Sign up
Here's how it works:
  1. Anybody can ask a question
  2. Anybody can answer
  3. The best answers are voted up and rise to the top

I've got an 802.11g wireless router at my apartment. I'm considering an upgrade to 11n after the holidays are over, but I already have issues with my wife's PC having intermittent network connectivity issues.

Compared to 802.11g, does 802.11n offer improved range or some other metric that will improve the quality of my wife's connection? (My PC is right next to the router, so I'm not using the wireless.)

share|improve this question
up vote 1 down vote accepted

Yes. 802.11g offers 45 meters indoor range and 90 meters outdoor. 802.11n bumps those up to 70 meters and 250 meters respectively.

There are probably other issues affecting signal strength though. 45 meters should be adequate for an apartment. Ensure you have no electronics between the laptop and the router which may interfere. Cordless phones are usually the culprit.
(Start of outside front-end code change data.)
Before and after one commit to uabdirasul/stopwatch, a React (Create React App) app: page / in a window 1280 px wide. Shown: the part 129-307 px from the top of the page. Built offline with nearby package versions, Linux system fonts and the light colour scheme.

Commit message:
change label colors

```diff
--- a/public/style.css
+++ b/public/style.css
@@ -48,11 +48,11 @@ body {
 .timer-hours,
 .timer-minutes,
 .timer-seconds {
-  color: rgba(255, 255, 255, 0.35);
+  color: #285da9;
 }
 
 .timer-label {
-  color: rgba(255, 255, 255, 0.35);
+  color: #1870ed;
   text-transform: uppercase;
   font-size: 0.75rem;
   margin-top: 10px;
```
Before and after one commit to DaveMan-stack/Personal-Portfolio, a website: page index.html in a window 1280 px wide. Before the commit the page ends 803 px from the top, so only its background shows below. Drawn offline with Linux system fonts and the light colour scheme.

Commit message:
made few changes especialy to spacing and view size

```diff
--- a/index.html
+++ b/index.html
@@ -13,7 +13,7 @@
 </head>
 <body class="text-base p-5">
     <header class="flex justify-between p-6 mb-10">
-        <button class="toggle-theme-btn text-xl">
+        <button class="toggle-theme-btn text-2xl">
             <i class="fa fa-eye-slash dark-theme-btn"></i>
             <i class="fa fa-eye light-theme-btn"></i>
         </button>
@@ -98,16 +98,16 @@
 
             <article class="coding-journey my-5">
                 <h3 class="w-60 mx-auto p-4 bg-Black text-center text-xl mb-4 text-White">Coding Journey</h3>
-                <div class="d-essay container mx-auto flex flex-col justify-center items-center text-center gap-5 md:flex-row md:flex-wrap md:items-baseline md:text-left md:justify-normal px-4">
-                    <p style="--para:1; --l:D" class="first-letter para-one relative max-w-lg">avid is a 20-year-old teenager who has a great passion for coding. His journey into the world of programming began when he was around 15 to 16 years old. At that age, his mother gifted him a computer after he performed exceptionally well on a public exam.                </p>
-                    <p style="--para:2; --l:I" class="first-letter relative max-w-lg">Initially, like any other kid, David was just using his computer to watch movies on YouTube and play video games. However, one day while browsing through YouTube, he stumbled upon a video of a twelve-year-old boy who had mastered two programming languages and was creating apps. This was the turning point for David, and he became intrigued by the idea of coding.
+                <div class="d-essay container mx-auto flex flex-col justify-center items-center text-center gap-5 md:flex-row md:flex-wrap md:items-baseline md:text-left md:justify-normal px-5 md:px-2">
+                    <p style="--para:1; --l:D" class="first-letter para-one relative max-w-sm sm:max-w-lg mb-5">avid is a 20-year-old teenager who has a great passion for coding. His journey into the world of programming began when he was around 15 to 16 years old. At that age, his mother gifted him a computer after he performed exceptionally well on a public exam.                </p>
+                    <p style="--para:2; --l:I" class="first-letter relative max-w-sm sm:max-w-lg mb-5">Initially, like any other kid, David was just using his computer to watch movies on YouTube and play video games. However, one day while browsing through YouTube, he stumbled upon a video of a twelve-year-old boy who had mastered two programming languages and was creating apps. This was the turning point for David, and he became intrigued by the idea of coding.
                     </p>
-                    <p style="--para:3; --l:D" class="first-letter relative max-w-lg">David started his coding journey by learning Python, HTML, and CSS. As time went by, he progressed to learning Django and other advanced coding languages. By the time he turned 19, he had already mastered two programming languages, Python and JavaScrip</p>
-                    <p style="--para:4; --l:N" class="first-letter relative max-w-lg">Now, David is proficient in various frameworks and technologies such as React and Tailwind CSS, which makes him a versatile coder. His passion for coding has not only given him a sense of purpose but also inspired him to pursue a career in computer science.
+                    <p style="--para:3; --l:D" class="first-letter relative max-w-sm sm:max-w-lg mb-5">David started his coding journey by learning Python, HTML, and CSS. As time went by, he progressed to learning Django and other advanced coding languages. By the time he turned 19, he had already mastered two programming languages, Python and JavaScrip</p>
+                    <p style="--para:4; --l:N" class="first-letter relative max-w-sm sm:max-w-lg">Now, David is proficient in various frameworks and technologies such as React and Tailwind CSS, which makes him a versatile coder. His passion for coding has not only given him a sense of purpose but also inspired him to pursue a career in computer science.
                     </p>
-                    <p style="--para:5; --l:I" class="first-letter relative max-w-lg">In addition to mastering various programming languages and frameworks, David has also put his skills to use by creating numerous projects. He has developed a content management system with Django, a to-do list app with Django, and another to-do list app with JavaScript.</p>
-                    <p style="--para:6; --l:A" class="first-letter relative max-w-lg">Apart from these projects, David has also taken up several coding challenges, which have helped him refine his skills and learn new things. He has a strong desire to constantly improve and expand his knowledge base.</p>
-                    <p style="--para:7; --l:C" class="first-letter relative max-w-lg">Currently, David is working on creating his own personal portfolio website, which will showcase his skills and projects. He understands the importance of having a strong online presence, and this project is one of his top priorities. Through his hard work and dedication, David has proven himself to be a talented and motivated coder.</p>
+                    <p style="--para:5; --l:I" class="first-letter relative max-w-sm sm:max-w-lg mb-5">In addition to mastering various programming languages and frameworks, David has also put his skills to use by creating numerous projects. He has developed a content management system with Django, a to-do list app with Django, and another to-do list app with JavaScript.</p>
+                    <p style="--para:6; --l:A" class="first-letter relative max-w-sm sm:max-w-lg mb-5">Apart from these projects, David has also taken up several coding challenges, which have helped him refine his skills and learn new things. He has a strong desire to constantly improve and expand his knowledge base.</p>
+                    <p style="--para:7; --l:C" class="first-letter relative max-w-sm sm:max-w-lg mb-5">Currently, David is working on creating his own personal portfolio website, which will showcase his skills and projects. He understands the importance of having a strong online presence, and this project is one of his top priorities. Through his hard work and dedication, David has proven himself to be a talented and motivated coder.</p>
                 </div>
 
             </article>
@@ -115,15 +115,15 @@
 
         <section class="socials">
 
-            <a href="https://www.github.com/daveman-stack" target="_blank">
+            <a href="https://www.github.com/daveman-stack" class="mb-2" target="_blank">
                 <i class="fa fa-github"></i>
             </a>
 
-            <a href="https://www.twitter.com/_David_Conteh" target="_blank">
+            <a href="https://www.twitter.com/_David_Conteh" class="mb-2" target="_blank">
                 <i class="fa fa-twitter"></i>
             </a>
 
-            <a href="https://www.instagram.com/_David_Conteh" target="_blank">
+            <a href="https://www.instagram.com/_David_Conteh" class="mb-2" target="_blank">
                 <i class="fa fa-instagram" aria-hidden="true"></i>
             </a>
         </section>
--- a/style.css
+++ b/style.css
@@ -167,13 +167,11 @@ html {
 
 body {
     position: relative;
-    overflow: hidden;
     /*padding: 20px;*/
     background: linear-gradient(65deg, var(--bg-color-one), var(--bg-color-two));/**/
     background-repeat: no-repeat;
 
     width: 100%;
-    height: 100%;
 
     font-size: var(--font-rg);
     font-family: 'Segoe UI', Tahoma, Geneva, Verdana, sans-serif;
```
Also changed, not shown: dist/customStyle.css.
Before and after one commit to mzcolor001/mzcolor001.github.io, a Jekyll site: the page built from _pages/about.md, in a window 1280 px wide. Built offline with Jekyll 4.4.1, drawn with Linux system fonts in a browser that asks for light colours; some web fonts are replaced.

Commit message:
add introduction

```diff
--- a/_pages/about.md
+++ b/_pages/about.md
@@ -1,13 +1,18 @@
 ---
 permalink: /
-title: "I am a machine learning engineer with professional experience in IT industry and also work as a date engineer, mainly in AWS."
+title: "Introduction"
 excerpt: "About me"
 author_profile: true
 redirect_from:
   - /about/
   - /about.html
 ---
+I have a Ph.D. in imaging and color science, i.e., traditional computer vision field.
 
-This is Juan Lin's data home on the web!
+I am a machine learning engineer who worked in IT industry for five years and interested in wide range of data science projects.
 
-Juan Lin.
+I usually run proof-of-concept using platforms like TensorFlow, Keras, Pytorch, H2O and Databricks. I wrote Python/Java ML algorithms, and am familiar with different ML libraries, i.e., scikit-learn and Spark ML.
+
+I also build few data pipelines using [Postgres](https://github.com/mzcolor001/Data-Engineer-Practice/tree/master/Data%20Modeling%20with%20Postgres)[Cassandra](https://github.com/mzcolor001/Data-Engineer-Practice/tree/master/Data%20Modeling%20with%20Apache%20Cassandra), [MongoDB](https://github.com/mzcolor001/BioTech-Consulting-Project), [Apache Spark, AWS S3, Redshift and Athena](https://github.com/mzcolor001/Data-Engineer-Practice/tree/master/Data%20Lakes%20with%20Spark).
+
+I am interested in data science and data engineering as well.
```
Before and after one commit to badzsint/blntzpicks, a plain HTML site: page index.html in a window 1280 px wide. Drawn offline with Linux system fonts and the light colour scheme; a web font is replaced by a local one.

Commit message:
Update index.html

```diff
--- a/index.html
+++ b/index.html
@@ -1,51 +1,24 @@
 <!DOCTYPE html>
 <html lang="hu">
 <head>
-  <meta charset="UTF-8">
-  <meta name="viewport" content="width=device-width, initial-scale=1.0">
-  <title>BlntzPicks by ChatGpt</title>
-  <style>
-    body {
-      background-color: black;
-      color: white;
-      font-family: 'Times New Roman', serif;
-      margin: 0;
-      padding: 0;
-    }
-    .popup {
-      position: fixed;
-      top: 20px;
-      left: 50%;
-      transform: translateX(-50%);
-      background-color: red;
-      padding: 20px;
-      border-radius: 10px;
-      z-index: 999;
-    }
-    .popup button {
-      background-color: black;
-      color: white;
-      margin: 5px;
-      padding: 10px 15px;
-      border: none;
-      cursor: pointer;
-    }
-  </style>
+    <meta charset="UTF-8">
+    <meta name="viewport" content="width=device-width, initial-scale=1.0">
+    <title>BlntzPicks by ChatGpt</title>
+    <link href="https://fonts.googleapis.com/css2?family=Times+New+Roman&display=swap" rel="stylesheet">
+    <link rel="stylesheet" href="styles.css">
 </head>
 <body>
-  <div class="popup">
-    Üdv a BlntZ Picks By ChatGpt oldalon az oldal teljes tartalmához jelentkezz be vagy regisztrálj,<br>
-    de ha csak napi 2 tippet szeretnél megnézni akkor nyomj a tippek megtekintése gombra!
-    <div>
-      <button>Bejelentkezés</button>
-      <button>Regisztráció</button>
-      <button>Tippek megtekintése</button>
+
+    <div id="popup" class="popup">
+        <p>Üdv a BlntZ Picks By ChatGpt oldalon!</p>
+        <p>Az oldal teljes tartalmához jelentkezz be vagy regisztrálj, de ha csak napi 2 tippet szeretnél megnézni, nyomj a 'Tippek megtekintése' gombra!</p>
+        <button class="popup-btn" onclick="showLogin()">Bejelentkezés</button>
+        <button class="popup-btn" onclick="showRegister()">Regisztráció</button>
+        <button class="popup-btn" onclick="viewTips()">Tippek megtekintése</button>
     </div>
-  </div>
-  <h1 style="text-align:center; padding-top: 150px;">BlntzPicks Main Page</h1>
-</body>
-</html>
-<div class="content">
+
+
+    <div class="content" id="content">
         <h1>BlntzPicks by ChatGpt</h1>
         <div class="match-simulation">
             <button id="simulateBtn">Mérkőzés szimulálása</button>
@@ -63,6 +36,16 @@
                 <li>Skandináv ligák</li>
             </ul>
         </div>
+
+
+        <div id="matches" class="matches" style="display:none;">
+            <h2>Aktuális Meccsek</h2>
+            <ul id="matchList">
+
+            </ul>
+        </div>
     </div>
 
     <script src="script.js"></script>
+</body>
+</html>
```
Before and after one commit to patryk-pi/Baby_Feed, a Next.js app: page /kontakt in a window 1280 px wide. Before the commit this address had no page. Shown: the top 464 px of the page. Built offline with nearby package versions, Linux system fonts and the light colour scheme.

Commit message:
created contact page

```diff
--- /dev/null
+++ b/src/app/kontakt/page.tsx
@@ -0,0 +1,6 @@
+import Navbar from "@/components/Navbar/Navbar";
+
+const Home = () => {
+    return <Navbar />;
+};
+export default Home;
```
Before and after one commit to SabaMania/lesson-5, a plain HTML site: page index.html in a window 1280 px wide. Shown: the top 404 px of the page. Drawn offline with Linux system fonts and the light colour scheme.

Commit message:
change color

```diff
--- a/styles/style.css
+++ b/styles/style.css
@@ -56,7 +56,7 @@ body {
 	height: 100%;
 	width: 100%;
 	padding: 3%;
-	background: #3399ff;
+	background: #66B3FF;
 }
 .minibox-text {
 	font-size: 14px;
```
share|improve this answer
Is there a document somewhere I can reference? I'm shooting for high WAF with this upgrade. :) – Adam V Dec 10 '09 at 21:35
Real world figures or manufacturers'? – Nathaniel Dec 10 '09 at 21:43
Haha, for sure. I guess the IEEE website wont mean much to her, but wikipedia has a pretty straightforward comparison: – John T Dec 10 '09 at 21:43
@Nathaniel, it's by standards. – John T Dec 10 '09 at 21:45

Yes - Wireless N is not only rated as higher speed, but also higher range.

On top of that, this is not scientific, nor are there benchmarks, but I can tell you from a lot of experience that even if you do not upgrade your devices to N but just the router, you should see better signal strength. Again, this is not written anywhere but I have seen it in 80-90% of the networks I have installed, I can only attribute it to N routers outputting at a higher power or just built better.

Picture from -

alt text

share|improve this answer

You must log in to answer this question.

Not the answer you're looking for? Browse other questions tagged .